Initially riding has hard as they could. Actually the research team set the threshold.
After a while, they were allowed to slack off.
i.e. they did their exercise session BACKWARDS.
Doing the exercise session this way………meant that when they climbed off the bicycle, they weren’t huffing and puffing, about to drop dead. Toning it down, after the initial burst of activity, meant the body was not quite as distressed, when it got off the bicycle.
And this changed it’s perception of the exercise session.
Pleasure and pain
Here you can see the results…
- the red circles are people who did their exercise session “the normal” way.
- the blue squares are people who did their exercise session “backwards”.
The first panel shows how hard the heart was working in the exercise session. The middle panel shows how hard the person felt they were working and the last panel, shows how people were feeling, during the exercise session.
At the end of the day, both groups of people did the same level of exercise – but they experienced it differently.
And………………. remembered it differently too.
Feelings about exercising
The team asked, at three time points….
“How did the exercise session in the laboratory make you feel?”
The start hard-end slow group, definitely felt better about their exercise session, when it ended, a day later and 7 days later.
NB. The bigger the number, the more pleasant the experience.
Who is going to do it again ?
It doesn’t take a rocket scientist to work out who is more likely to show up next week at the gym.
Exercise if you’re not so fit is going to be HARD.
It is the price of admission !
But the health benefits of exercise are ENORMOUS. And if you get into it, is does become more enjoyable.
The trouble is, you’ve got to “grow” into it……….
Growing the exercise habit
By using a little behavioural science, you can make your exercise session feel PLEASANT. Okay, maybe PLEASANT is not the right word, you can make the exercise session feel more TOLERABLE.
If it is more TOLERABLE…… you increase the odds you go back and try again.
Until it becomes something you actually LIKE doing. Thanks to biology, it does happen, EVENTUALLY!
Being sedentary i.e. not moving enough, is a big health issue. TV remotes, cars, obesity are all blamed, but the real culprit, might be what you ate for dinner
Sitting stops leg blood flow, but if you fidget, you can improve blood flow- it turns out, tiny muscle contractions are better than NO, muscle contractions.
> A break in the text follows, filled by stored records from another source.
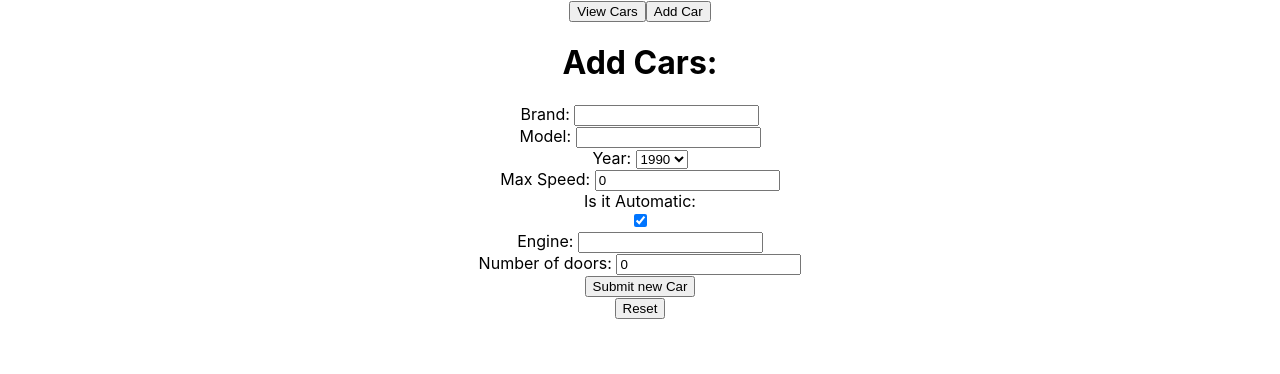
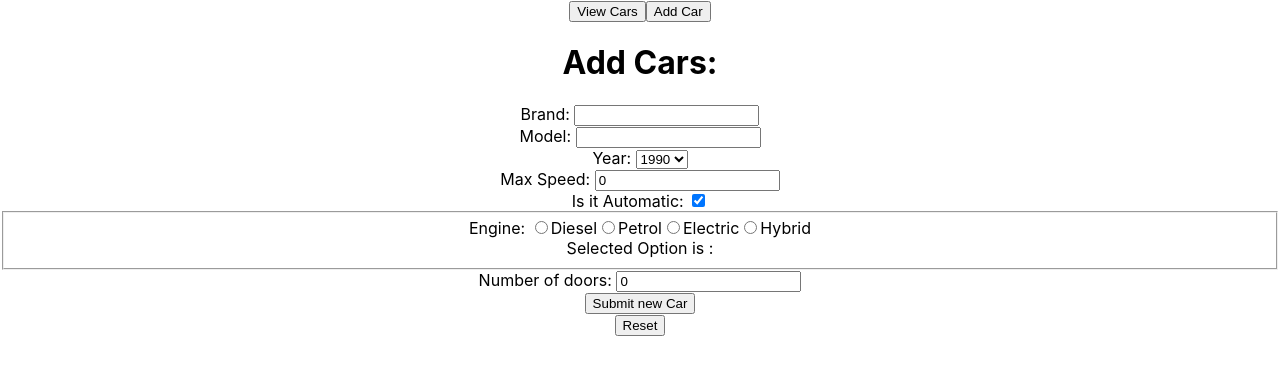
Before and after one commit to aleksandarkacar/react-cars-app, a React (Create React App) app: page /add in a window 1280 px wide. Shown: the top 374 px of the page. Built offline with nearby package versions, Linux system fonts and the light colour scheme.

Commit message:
Ispravljena forma za treci zadatak

```diff
--- a/src/components/CarSubmitForm.js
+++ b/src/components/CarSubmitForm.js
@@ -43,8 +43,8 @@ export const CarSubmitForm = ({ newCar, setNewCar, handleOnSubmitCar }) => {
           ></input>
         </div>
 
-        <label>Is it Automatic: </label>
         <div>
+          <label>Is it Automatic: </label>
           <input
             type="checkbox"
             value={newCar.isAutomatic}
@@ -55,13 +55,38 @@ export const CarSubmitForm = ({ newCar, setNewCar, handleOnSubmitCar }) => {
           ></input>
         </div>
 
-        <div>
-          <label>Engine: </label>
-          <input
-            value={newCar.engine}
+        <fieldset>
+          <div
             onChange={(e) => setNewCar({ ...newCar, engine: e.target.value })}
-          ></input>
-        </div>
+          >
+            <label>Engine: </label>
+            <input
+              type="radio"
+              value="diesel"
+              checked={newCar.engine === "diesel"}
+            />
+            Diesel
+            <input
+              type="radio"
+              value="petrol"
+              checked={newCar.engine === "petrol"}
+            />
+            Petrol
+            <input
+              type="radio"
+              value="electric"
+              checked={newCar.engine === "electric"}
+            />
+            Electric
+            <input
+              type="radio"
+              value="hybrid"
+              checked={newCar.engine === "hybrid"}
+            />
+            Hybrid
+            <div>Selected Option is : {newCar.engine}</div>
+          </div>
+        </fieldset>
 
         <div>
           <label>Number of doors: </label>
--- a/src/components/ListCars.js
+++ b/src/components/ListCars.js
@@ -1,6 +1,7 @@
 export const ListCars = ({ cars }) => {
   return (
     <table>
+      <thead>
         <tr>
           <th>Brand:</th>
           <th>Model:</th>
@@ -10,10 +11,11 @@ export const ListCars = ({ cars }) => {
           <th>Engine:</th>
           <th>Number of doors</th>
         </tr>
+      </thead>
       {cars.map((car) => {
-        console.log(car.isAutomatic);
         return (
-          <tr key={car.id}>
+          <tbody key={car.id}>
+            <tr>
               <td>{car.brand}</td>
 
               <td>{car.model}</td>
@@ -28,6 +30,7 @@ export const ListCars = ({ cars }) => {
 
               <td>{car.numberOfDoors}</td>
             </tr>
+          </tbody>
         );
       })}
     </table>
```
Lines whose indentation alone changed are shown as unchanged.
Looking for an exercise programme that’ll help you age gracefully, a dancing class is a great option. You get the usual cardiovascular benefits plus brain gains